What the task requires: Return the listing below exactly, with the pictures dropped.

Records:
══════

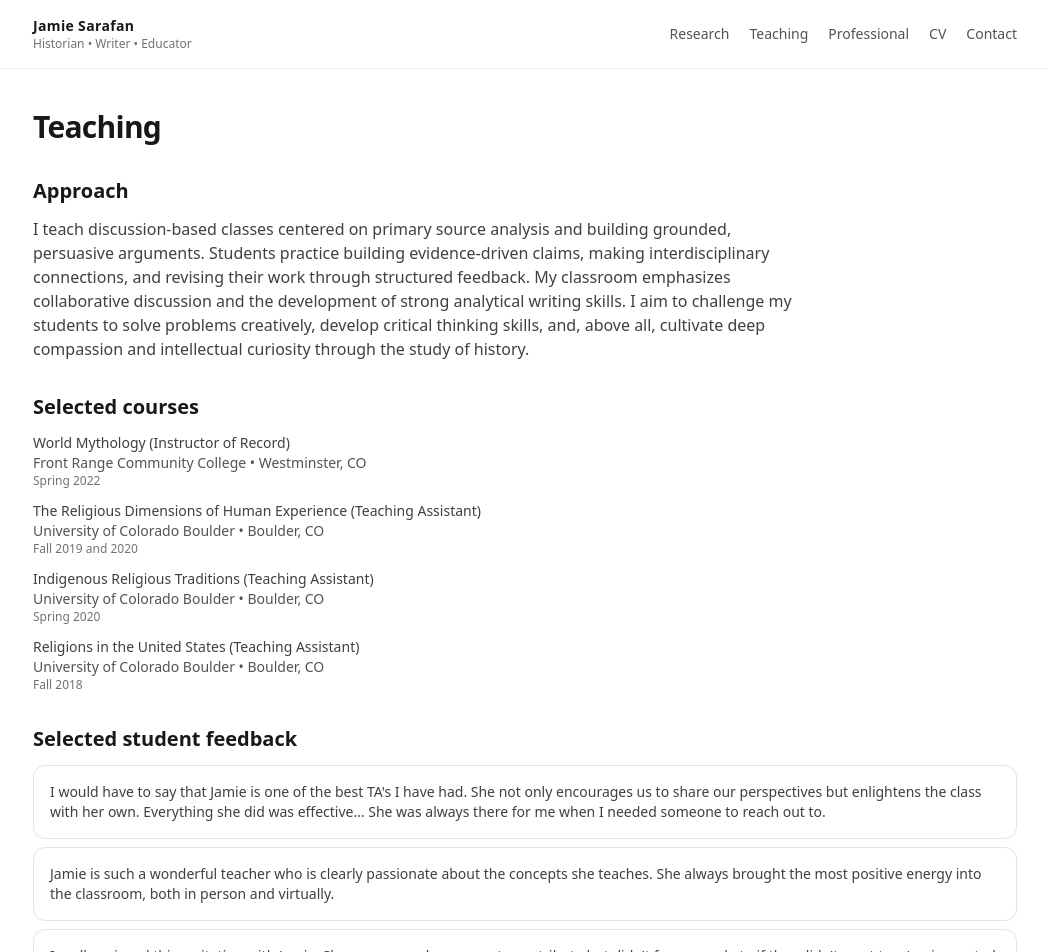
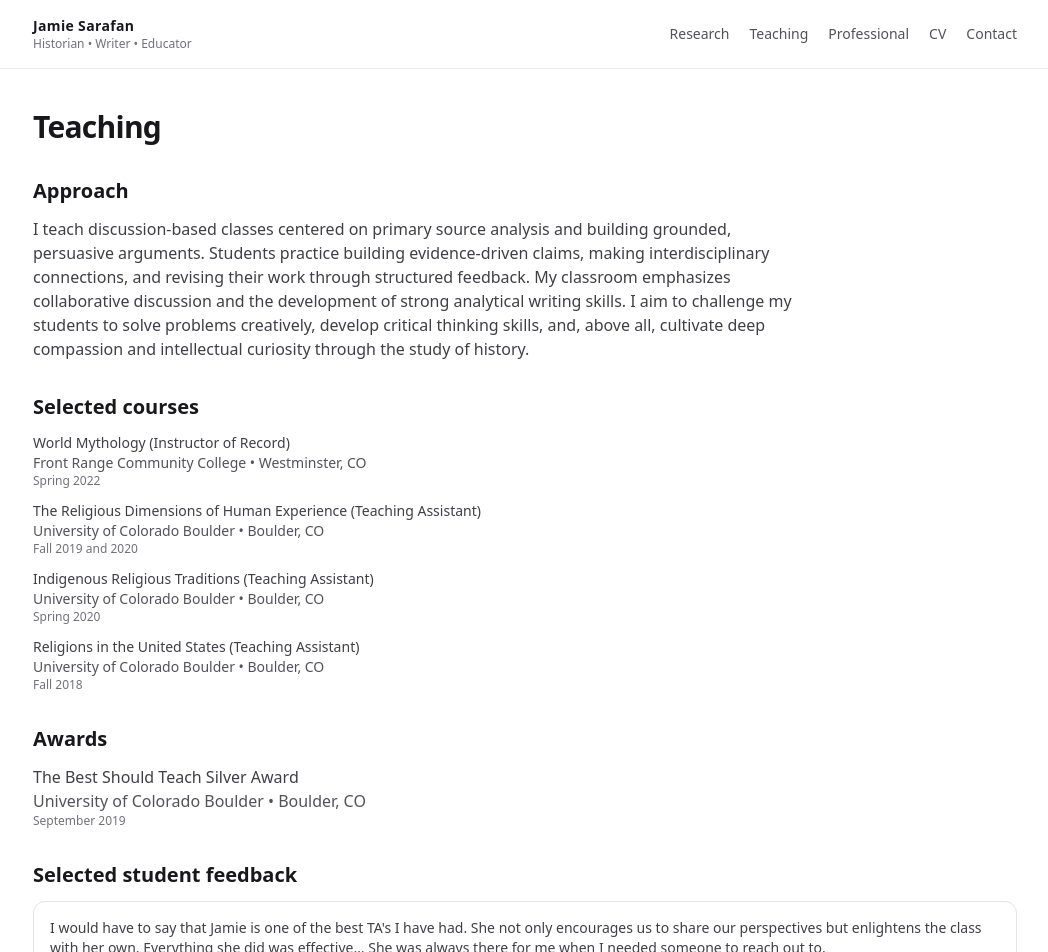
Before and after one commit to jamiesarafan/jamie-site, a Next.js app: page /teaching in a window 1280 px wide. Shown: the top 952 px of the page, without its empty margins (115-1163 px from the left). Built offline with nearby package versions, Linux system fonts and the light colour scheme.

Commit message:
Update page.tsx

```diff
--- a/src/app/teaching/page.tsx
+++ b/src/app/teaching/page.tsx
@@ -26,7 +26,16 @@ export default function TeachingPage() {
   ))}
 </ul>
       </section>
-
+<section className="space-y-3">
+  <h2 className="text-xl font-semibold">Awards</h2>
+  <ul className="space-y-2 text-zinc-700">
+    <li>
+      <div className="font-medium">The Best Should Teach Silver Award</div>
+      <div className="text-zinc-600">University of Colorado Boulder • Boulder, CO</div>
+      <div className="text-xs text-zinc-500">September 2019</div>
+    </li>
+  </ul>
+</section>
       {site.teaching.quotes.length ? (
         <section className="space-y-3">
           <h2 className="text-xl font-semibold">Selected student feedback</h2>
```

══════

Output:
Before and after one commit to jamiesarafan/jamie-site, a Next.js app: page /teaching in a window 1280 px wide. Shown: the top 952 px of the page, without its empty margins (115-1163 px from the left). Built offline with nearby package versions, Linux system fonts and the light colour scheme.

Commit message:
Update page.tsx

```diff
--- a/src/app/teaching/page.tsx
+++ b/src/app/teaching/page.tsx
@@ -26,7 +26,16 @@ export default function TeachingPage() {
   ))}
 </ul>
       </section>
-
+<section className="space-y-3">
+  <h2 className="text-xl font-semibold">Awards</h2>
+  <ul className="space-y-2 text-zinc-700">
+    <li>
+      <div className="font-medium">The Best Should Teach Silver Award</div>
+      <div className="text-zinc-600">University of Colorado Boulder • Boulder, CO</div>
+      <div className="text-xs text-zinc-500">September 2019</div>
+    </li>
+  </ul>
+</section>
       {site.teaching.quotes.length ? (
         <section className="space-y-3">
           <h2 className="text-xl font-semibold">Selected student feedback</h2>
```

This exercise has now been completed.